PHP Web Database Auditing, Authorization and Monitoring
By cj on Sep 10, 2010
Oracle Database "client identifiers" are cool because they let Oracle Database trace and monitor DB resource usage for individual web users, not just for the username that connected to the DB. You know how your web app files all connect using the same DB username like $c = oci_connect('phpuser', 'secret', 'mydb'), and so as a consequence how all your DB monitoring scripts show PHPUSER as the main (or only) resource consumer? Well by adding a simple oci_set_client_identifier($c, 'chris') call to your PHP files you can get a DB audit trail of the operations that 'chris' does, and can do real-time monitoring of the statements executed and see what his DB personal resource usage is. This can be used to track data access and highlight suspicious activity. It can identify heavy consumers or pinpoint the cause of a runaway situation. It could also be used during development to isolate the impact of a particular set of code changes from the load that other developers are putting on the dev database.
Client identifiers can also be used to automatically restrict data access. How? You create a PL/SQL function that simply returns the text string of WHERE clause and tell Oracle to automatically apply that clause whenever a particular table is accessed. The function logic and/or returned string can reference the client id. Just like a normal WHERE clause, if the clause returns true for a particular row, then the user sees that data, otherwise not. The application doesn't need any changes or recoding - the clause is automatically and consistently applied by Oracle.
There is a lot more detail on the topic in a brand new OTN article at PHP Web Auditing, Authorization and Monitoring with Oracle Database.

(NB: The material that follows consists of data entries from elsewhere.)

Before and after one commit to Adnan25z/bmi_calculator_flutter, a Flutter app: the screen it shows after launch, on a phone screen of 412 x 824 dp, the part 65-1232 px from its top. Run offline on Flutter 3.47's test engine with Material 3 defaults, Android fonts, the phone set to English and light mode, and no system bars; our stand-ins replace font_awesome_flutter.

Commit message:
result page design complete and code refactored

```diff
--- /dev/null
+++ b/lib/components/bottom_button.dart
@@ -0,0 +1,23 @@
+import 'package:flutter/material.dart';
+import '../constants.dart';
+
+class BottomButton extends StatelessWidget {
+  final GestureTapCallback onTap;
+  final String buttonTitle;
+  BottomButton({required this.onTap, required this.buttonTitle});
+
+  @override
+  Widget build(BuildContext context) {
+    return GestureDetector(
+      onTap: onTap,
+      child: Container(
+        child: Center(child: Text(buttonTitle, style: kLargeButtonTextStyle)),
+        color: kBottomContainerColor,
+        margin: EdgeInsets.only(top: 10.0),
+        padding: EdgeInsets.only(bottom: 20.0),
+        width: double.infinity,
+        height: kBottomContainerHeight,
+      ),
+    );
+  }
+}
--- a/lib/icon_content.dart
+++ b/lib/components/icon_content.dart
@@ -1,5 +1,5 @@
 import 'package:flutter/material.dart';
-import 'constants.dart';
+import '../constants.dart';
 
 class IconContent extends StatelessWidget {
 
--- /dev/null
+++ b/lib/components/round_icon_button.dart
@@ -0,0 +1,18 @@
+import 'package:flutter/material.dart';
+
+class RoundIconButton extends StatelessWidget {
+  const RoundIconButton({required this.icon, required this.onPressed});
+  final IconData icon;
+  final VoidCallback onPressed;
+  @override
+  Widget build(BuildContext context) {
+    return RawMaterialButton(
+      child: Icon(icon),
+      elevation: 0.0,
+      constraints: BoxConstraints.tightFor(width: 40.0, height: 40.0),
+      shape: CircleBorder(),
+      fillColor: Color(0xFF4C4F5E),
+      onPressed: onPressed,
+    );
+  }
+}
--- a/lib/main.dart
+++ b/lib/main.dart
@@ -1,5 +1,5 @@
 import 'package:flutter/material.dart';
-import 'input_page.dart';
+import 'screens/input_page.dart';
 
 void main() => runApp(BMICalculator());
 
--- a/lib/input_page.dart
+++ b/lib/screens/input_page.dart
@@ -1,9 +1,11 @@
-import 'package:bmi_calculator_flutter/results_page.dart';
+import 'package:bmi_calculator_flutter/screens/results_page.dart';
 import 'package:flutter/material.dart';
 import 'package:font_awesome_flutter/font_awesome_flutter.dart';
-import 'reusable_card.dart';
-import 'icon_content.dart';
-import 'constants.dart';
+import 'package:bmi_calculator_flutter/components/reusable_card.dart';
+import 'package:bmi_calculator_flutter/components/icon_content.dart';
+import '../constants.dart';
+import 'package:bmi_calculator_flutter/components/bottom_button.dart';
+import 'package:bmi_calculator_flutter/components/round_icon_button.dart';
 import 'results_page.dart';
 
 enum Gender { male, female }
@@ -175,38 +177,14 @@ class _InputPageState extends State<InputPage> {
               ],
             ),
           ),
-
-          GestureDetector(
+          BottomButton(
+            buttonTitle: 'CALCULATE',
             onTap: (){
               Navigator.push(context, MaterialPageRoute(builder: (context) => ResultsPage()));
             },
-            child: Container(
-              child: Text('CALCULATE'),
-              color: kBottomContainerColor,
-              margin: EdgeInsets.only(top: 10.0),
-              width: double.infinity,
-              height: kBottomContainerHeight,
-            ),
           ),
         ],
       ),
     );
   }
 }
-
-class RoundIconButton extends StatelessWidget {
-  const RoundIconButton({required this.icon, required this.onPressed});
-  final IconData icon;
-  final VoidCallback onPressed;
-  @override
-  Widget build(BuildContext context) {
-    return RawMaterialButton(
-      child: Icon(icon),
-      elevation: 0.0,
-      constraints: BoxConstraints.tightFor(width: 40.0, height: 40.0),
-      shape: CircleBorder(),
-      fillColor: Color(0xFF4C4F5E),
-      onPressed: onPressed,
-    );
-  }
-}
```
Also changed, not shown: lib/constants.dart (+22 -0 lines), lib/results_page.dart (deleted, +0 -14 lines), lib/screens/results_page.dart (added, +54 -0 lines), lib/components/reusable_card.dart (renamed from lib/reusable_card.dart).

Thanks to everyone who reviewed and gave technical input to the article. It is much better as a result.